Voter apathy high despite big field

Ten people are contesting the Invercargill mayoralty — but apathy also seems well in the running.

Voting opened yesterday for the local body elections and there is plenty of interest in who will be mayor of the country’s southernmost city.

Incumbent Sir Tim Shadbolt, who is standing for another term as Invercargill mayor — in what would be his 10th — faces some serious competition and his time could well be coming to an end.

However with so many chasing the mayoralty, there is speculation the vote could split and Sir Tim could win with his loyal supporters standing by him.

Otago Daily Times reporters in Invercargill went out during the week to capture the mood of the city and asked residents who they would vote for in what is shaping up as one of the closest elections in Invercargill for a long time.

But despite a more than competitive race, interest seems to have been lost on people in the South.

More than a third of people — 36% — asked this week who that would vote for, said they either did not know who they wanted as mayor or would not be voting.

Of those who put forward a candidate, 26% of people said they would vote for Cr Nobby Clark.

A total of 17% of people asked said they would vote for Marcus Lush and 12% of people said they would back former Invercargill deputy mayor Toni Biddle.

Darren Ludlow, who stood for mayor three years ago, attracted 6% of the vote.

Sir Tim picked up just 3% support.

Cr Clark has enjoyed a high profile over the past three years and was appointed deputy mayor after Mrs Biddle resigned in late 2020. Earlier this year he stood aside from the role but was persuaded to return to the job the next day.

Cr Lush was elected to the council in February last year in a by-election.

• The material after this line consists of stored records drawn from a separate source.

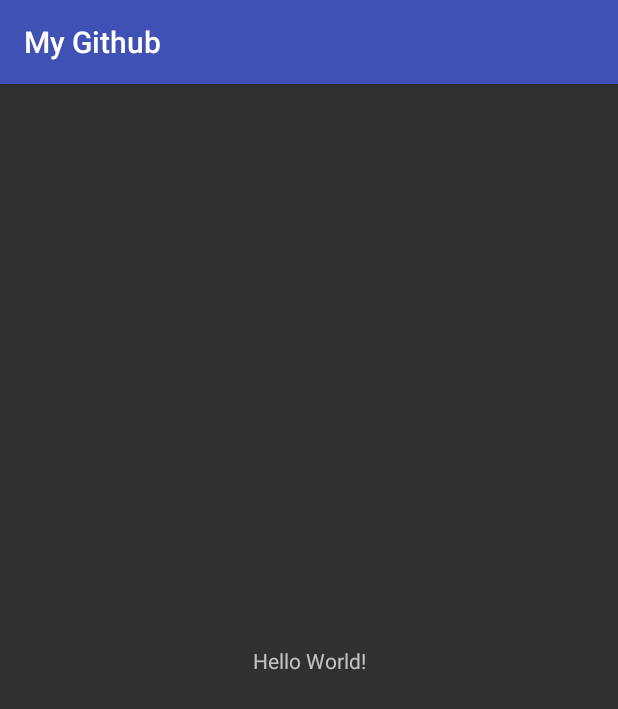
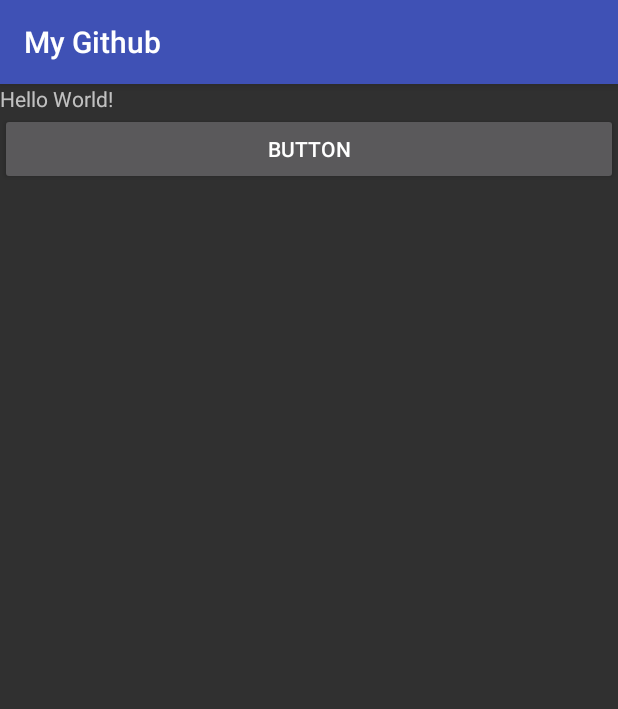
Before and after one commit to malibaig41/MyGithub, an Android app: the screen it shows after launch (MainActivity), on a phone screen of 412 x 824 dp. Shown: the top 709 px of the screen. Run offline under Robolectric (Android 15) with nearby library versions, the phone set to English and light mode, and no system bars.

Commit message:
One Button is added.

```diff
--- a/app/src/main/res/layout/activity_main.xml
+++ b/app/src/main/res/layout/activity_main.xml
@@ -1,9 +1,10 @@
 <?xml version="1.0" encoding="utf-8"?>
-<android.support.constraint.ConstraintLayout xmlns:android="http://schemas.android.com/apk/res/android"
+<LinearLayout xmlns:android="http://schemas.android.com/apk/res/android"
     xmlns:app="http://schemas.android.com/apk/res-auto"
     xmlns:tools="http://schemas.android.com/tools"
     android:layout_width="match_parent"
     android:layout_height="match_parent"
+    android:orientation="vertical"
     tools:context="com.ali.muhammad.mygithub.MainActivity">
 
     <TextView
@@ -15,4 +16,9 @@
         app:layout_constraintRight_toRightOf="parent"
         app:layout_constraintTop_toTopOf="parent" />
 
-</android.support.constraint.ConstraintLayout>
+    <Button
+        android:layout_width="match_parent"
+        android:layout_height="wrap_content"
+        android:text="Button" />
+
+</LinearLayout>
--- /dev/null
+++ b/gradle.properties
@@ -0,0 +1,17 @@
+# Project-wide Gradle settings.
+
+# IDE (e.g. Android Studio) users:
+# Gradle settings configured through the IDE *will override*
+# any settings specified in this file.
+
+# For more details on how to configure your build environment visit
+# http://www.gradle.org/docs/current/userguide/build_environment.html
+
+# Specifies the JVM arguments used for the daemon process.
+# The setting is particularly useful for tweaking memory settings.
+org.gradle.jvmargs=-Xmx1536m
+
+# When configured, Gradle will run in incubating parallel mode.
+# This option should only be used with decoupled projects. More details, visit
+# http://www.gradle.org/docs/current/userguide/multi_project_builds.html#sec:decoupled_projects
+# org.gradle.parallel=true
--- /dev/null
+++ b/settings.gradle
@@ -0,0 +1 @@
+include ':app'
```
Also changed, not shown: gradle/wrapper/gradle-wrapper.properties (added), 4 other files.
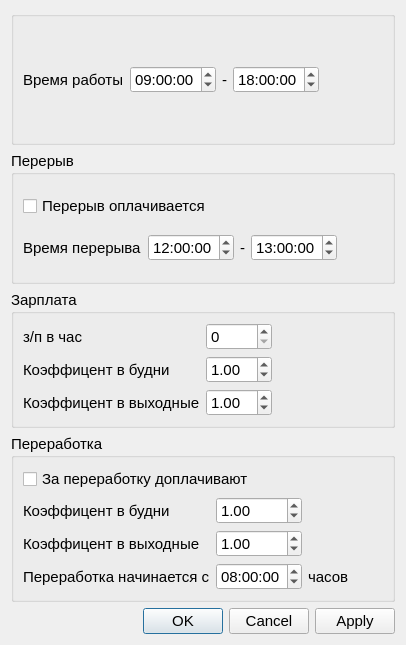
The window that ui/SettingsWindow.ui (namespace-red/salary-calculator) describes before a commit, drawn with Qt 5.
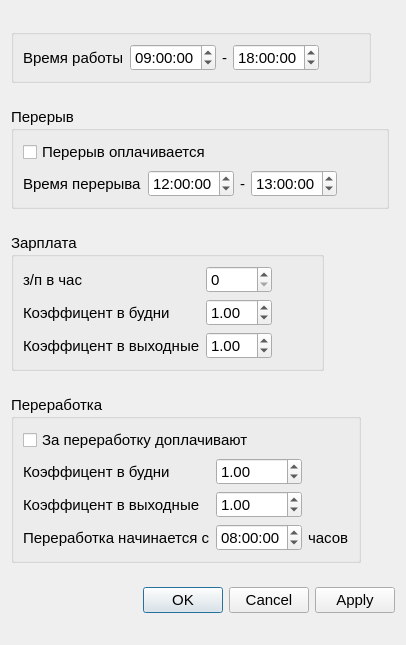
The same window after the commit.

Commit message: Added opening settings through the menu.

Diff of the .ui file:
```diff
--- a/ui/SettingsWindow.ui
+++ b/ui/SettingsWindow.ui
@@ -10,12 +10,24 @@
     <height>645</height>
    </rect>
   </property>
+  <property name="sizePolicy">
+   <sizepolicy hsizetype="Maximum" vsizetype="Maximum">
+    <horstretch>0</horstretch>
+    <verstretch>0</verstretch>
+   </sizepolicy>
+  </property>
   <property name="windowTitle">
    <string>Dialog</string>
   </property>
   <layout class="QVBoxLayout" name="verticalLayout">
    <item>
     <widget class="QGroupBox" name="groupBox_2">
+     <property name="sizePolicy">
+      <sizepolicy hsizetype="Maximum" vsizetype="Maximum">
+       <horstretch>0</horstretch>
+       <verstretch>0</verstretch>
+      </sizepolicy>
+     </property>
      <property name="font">
       <font>
        <pointsize>11</pointsize>
@@ -113,6 +125,12 @@
    </item>
    <item>
     <widget class="QGroupBox" name="groupBox_4">
+     <property name="sizePolicy">
+      <sizepolicy hsizetype="Maximum" vsizetype="Maximum">
+       <horstretch>0</horstretch>
+       <verstretch>0</verstretch>
+      </sizepolicy>
+     </property>
      <property name="font">
       <font>
        <pointsize>11</pointsize>
@@ -222,6 +240,12 @@
    </item>
    <item>
     <widget class="QGroupBox" name="groupBox">
+     <property name="sizePolicy">
+      <sizepolicy hsizetype="Maximum" vsizetype="Maximum">
+       <horstretch>0</horstretch>
+       <verstretch>0</verstretch>
+      </sizepolicy>
+     </property>
      <property name="font">
       <font>
        <pointsize>11</pointsize>
@@ -323,6 +347,12 @@
    </item>
    <item>
     <widget class="QGroupBox" name="groupBox_3">
+     <property name="sizePolicy">
+      <sizepolicy hsizetype="Maximum" vsizetype="Maximum">
+       <horstretch>0</horstretch>
+       <verstretch>0</verstretch>
+      </sizepolicy>
+     </property>
      <property name="font">
       <font>
        <pointsize>11</pointsize>
```
The commit also changes 6 other files.
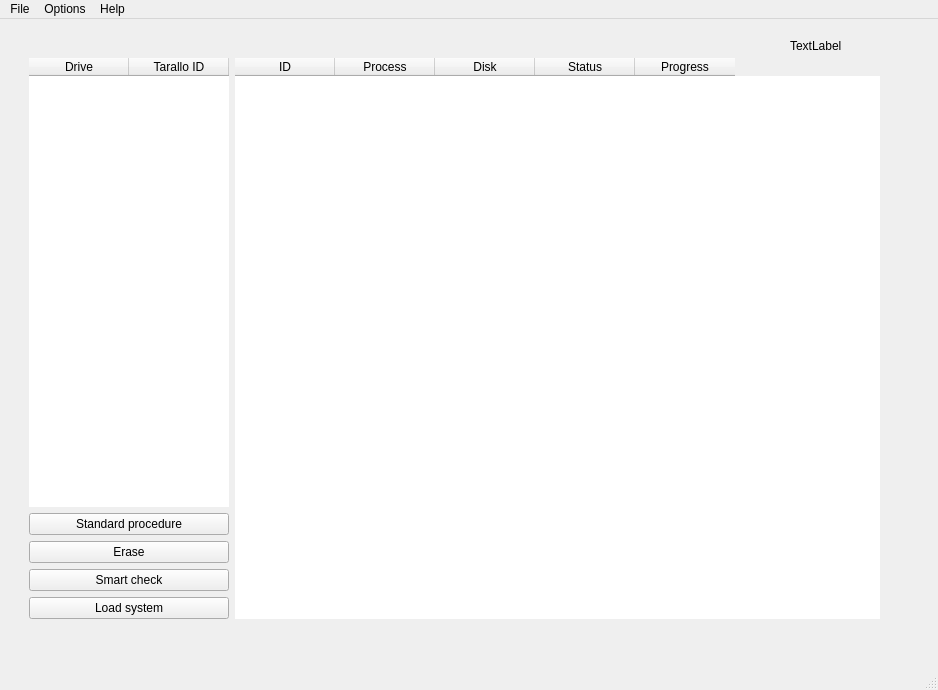
The window that assets/qt/interface.ui (WEEE-Open/pesto) describes before a commit, drawn with Qt 5.
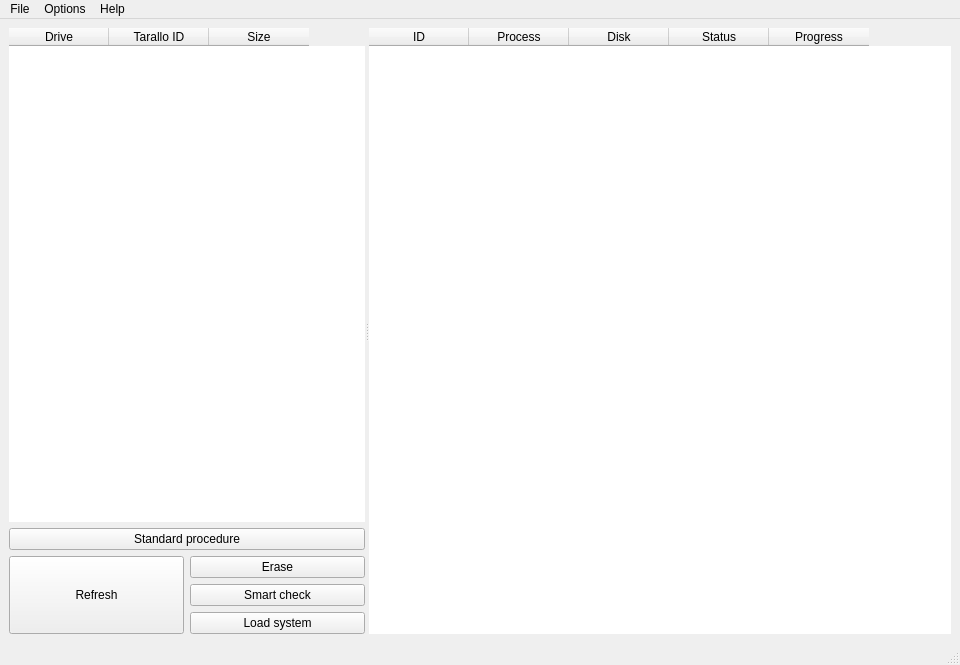
The same window after the commit.

Commit message: Removed interface_test.ui, added splitter, reinserted refresh button, disk table has now resizable header, temporarily removed background image

```diff
--- a/assets/qt/interface.ui
+++ b/assets/qt/interface.ui
@@ -6,8 +6,8 @@
    <rect>
     <x>0</x>
     <y>0</y>
-    <width>938</width>
-    <height>690</height>
+    <width>960</width>
+    <height>665</height>
    </rect>
   </property>
   <property name="sizePolicy">
@@ -35,71 +35,28 @@
    <enum>QTabWidget::Rounded</enum>
   </property>
   <widget class="QWidget" name="centralwidget">
-   <layout class="QGridLayout" name="gridLayout">
-    <item row="0" column="0">
-     <widget class="QWidget" name="widget" native="true">
-      <widget class="QLabel" name="backgroundLabel">
-       <property name="geometry">
-        <rect>
-         <x>781</x>
-         <y>9</y>
-         <width>58</width>
-         <height>18</height>
-        </rect>
-       </property>
-       <property name="text">
-        <string>TextLabel</string>
-       </property>
-      </widget>
-      <widget class="QWidget" name="mainWidget" native="true">
-       <property name="geometry">
-        <rect>
-         <x>20</x>
-         <y>30</y>
-         <width>851</width>
-         <height>561</height>
-        </rect>
-       </property>
-       <layout class="QVBoxLayout" name="verticalLayout_2">
+   <layout class="QVBoxLayout" name="verticalLayout_5">
         <item>
-         <layout class="QHBoxLayout" name="mainLayout">
+     <widget class="QSplitter" name="splitter">
+      <property name="orientation">
+       <enum>Qt::Horizontal</enum>
+      </property>
+      <property name="childrenCollapsible">
+       <bool>false</bool>
+      </property>
+      <widget class="QWidget" name="layoutWidget">
+       <layout class="QVBoxLayout" name="verticalLayout_3">
           <property name="spacing">
            <number>6</number>
           </property>
-          <property name="sizeConstraint">
-           <enum>QLayout::SetDefaultConstraint</enum>
-          </property>
-          <property name="leftMargin">
-           <number>0</number>
-          </property>
-          <property name="topMargin">
-           <number>0</number>
-          </property>
-          <property name="rightMargin">
-           <number>0</number>
-          </property>
-          <item>
-           <layout class="QVBoxLayout" name="verticalLayout">
             <item>
              <widget class="QTableWidget" name="diskTable">
               <property name="sizePolicy">
-               <sizepolicy hsizetype="Maximum" vsizetype="Expanding">
+           <sizepolicy hsizetype="Minimum" vsizetype="Expanding">
                 <horstretch>0</horstretch>
                 <verstretch>0</verstretch>
                </sizepolicy>
               </property>
-              <property name="minimumSize">
-               <size>
-                <width>200</width>
-                <height>0</height>
-               </size>
-              </property>
-              <property name="maximumSize">
-               <size>
-                <width>180</width>
-                <height>16777215</height>
-               </size>
-              </property>
               <property name="styleSheet">
                <string notr="true"/>
               </property>
@@ -185,6 +142,23 @@
              </widget>
             </item>
             <item>
+         <layout class="QHBoxLayout" name="horizontalLayout">
+          <item>
+           <widget class="QPushButton" name="refreshButton">
+            <property name="sizePolicy">
+             <sizepolicy hsizetype="Minimum" vsizetype="Minimum">
+              <horstretch>0</horstretch>
+              <verstretch>0</verstretch>
+             </sizepolicy>
+            </property>
+            <property name="text">
+             <string>Refresh</string>
+            </property>
+           </widget>
+          </item>
+          <item>
+           <layout class="QVBoxLayout" name="verticalLayout_4">
+            <item>
              <widget class="QPushButton" name="eraseButton">
               <property name="minimumSize">
                <size>
@@ -255,8 +229,17 @@
             </item>
            </layout>
           </item>
-          <item>
+         </layout>
+        </item>
+       </layout>
+      </widget>
            <widget class="QTableWidget" name="queueTable">
+       <property name="minimumSize">
+        <size>
+         <width>580</width>
+         <height>0</height>
+        </size>
+       </property>
             <property name="autoFillBackground">
              <bool>false</bool>
             </property>
@@ -343,11 +326,6 @@
              </property>
             </column>
            </widget>
-          </item>
-         </layout>
-        </item>
-       </layout>
-      </widget>
      </widget>
     </item>
    </layout>
@@ -358,7 +336,7 @@
     <rect>
      <x>0</x>
      <y>0</y>
-     <width>938</width>
+     <width>960</width>
      <height>27</height>
     </rect>
    </property>
```
Left out of the diff: 8 changed lines with no effect on the pictures. Lines whose indentation alone changed are shown as unchanged. The commit also changes 3 other files.
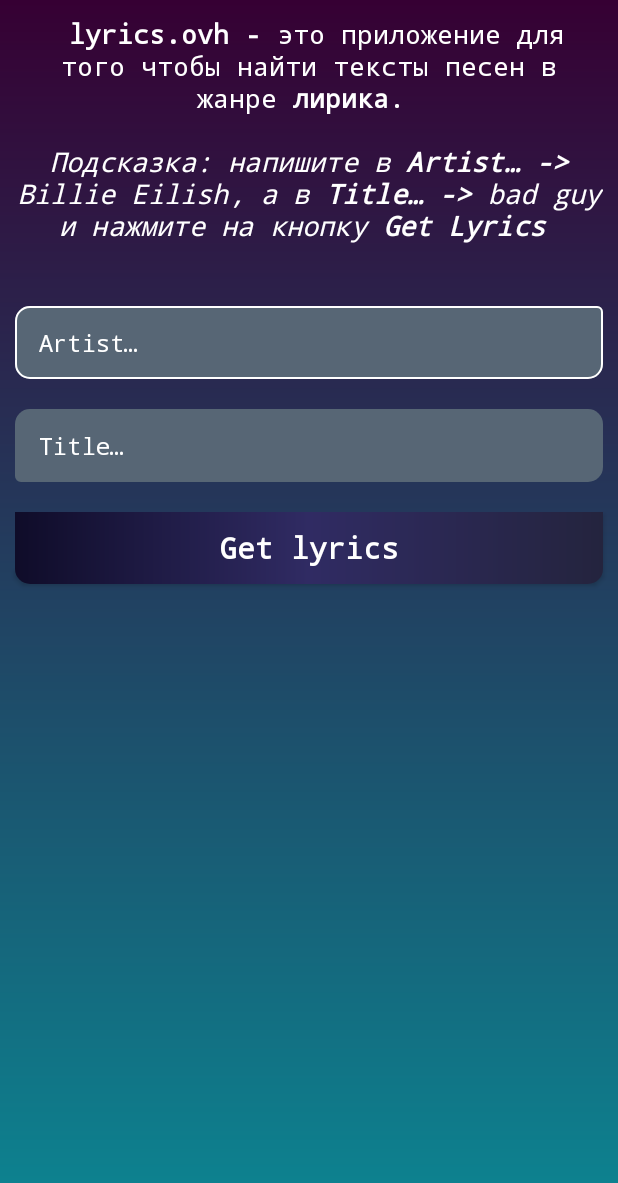
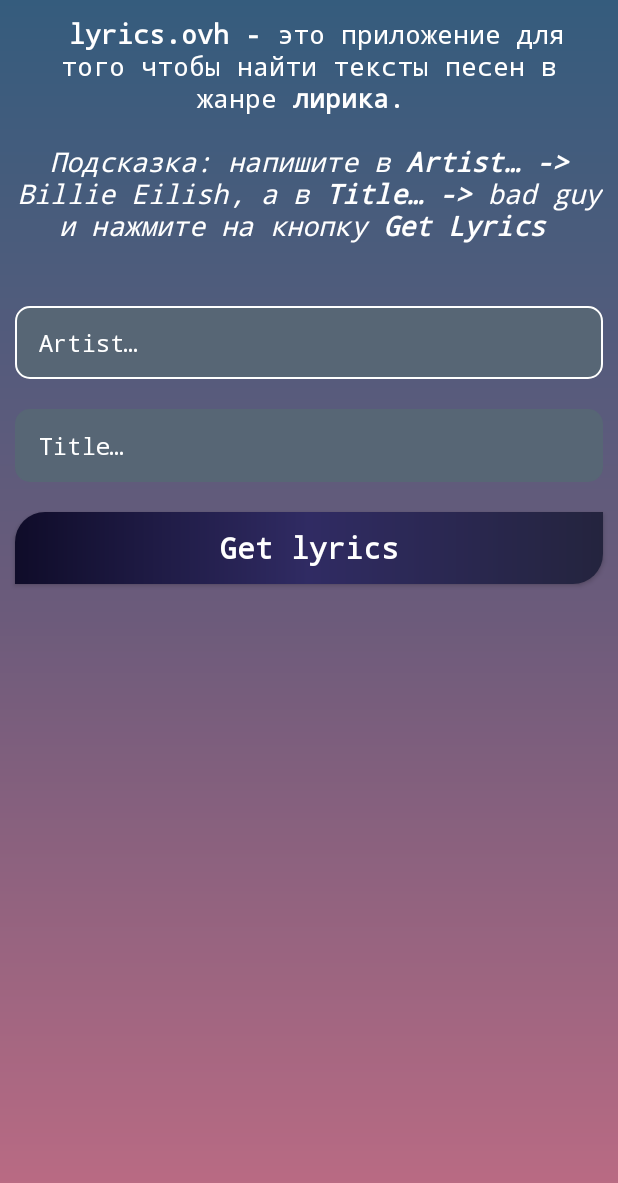
Before and after one commit to TheAlisher/lyrics.ovhApp, an Android app: the screen it shows after launch (MainActivity), on a phone screen of 412 x 824 dp. Shown: the top 1183 px of the screen. Run offline under Robolectric (Android 15) with nearby library versions, the phone set to English and light mode, and no system bars.

Commit message:
change background

```diff
--- a/app/src/main/java/com/example/lyricsovh/presentation_ui/main/MainActivity.java
+++ b/app/src/main/java/com/example/lyricsovh/presentation_ui/main/MainActivity.java
@@ -53,7 +53,7 @@ public class MainActivity extends AppCompatActivity {
     private void setGradientStatusBar(Activity activity) {
         if (Build.VERSION.SDK_INT >= Build.VERSION_CODES.LOLLIPOP) {
             Window window = activity.getWindow();
-            Drawable background = getResources().getDrawable(R.drawable.background_gradient_purple_bliss);
+            Drawable background = getResources().getDrawable(R.drawable.background_gradient_red_sunset);
             window.setStatusBarColor(getResources().getColor(android.R.color.transparent));
             window.setBackgroundDrawable(background);
         }
--- a/app/src/main/res/drawable/background_gradient_lawrencium.xml
+++ b/app/src/main/res/drawable/background_gradient_lawrencium.xml
@@ -6,6 +6,6 @@
         android:endColor="#24243e"
         android:startColor="#0f0c29" />
     <corners
-        android:bottomLeftRadius="10dp"
-        android:bottomRightRadius="10dp" />
+        android:bottomRightRadius="20dp"
+        android:topLeftRadius="20dp" />
 </shape>
--- a/app/src/main/res/drawable/background_gradient_purple_bliss.xml
+++ b/app/src/main/res/drawable/background_gradient_red_sunset.xml
@@ -2,6 +2,7 @@
 <shape xmlns:android="http://schemas.android.com/apk/res/android">
     <gradient
         android:angle="270"
-        android:endColor="#0b8793"
-        android:startColor="#360033" />
+        android:endColor="#C06C84"
+        android:centerColor="#6C5B7B"
+        android:startColor="#355C7D" />
 </shape>
--- a/app/src/main/res/layout/activity_main.xml
+++ b/app/src/main/res/layout/activity_main.xml
@@ -5,7 +5,7 @@
     android:layout_width="match_parent"
     android:layout_height="match_parent"
     android:animateLayoutChanges="true"
-    android:background="@drawable/background_gradient_purple_bliss"
+    android:background="@drawable/background_gradient_red_sunset"
     android:orientation="vertical"
     tools:context=".presentation_ui.main.MainActivity">
 
@@ -30,6 +30,7 @@
         app:boxBackgroundColor="@color/MostlyDesaturatedDarkBlue"
         app:boxCornerRadiusBottomEnd="10dp"
         app:boxCornerRadiusBottomStart="10dp"
+        app:boxCornerRadiusTopEnd="10dp"
         app:boxCornerRadiusTopStart="10dp"
         app:boxStrokeColor="@color/White"
         app:boxStrokeWidth="0dp"
@@ -61,6 +62,7 @@
         android:layout_margin="@dimen/margin_10dp"
         app:boxBackgroundColor="@color/MostlyDesaturatedDarkBlue"
         app:boxCornerRadiusBottomEnd="10dp"
+        app:boxCornerRadiusBottomStart="10dp"
         app:boxCornerRadiusTopEnd="10dp"
         app:boxCornerRadiusTopStart="10dp"
         app:boxStrokeColor="@color/White"
```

Sir Tim won the 2019 election by more than 3000 votes, beating Cr Ludlow. There was a 53% voter turnout in 2019.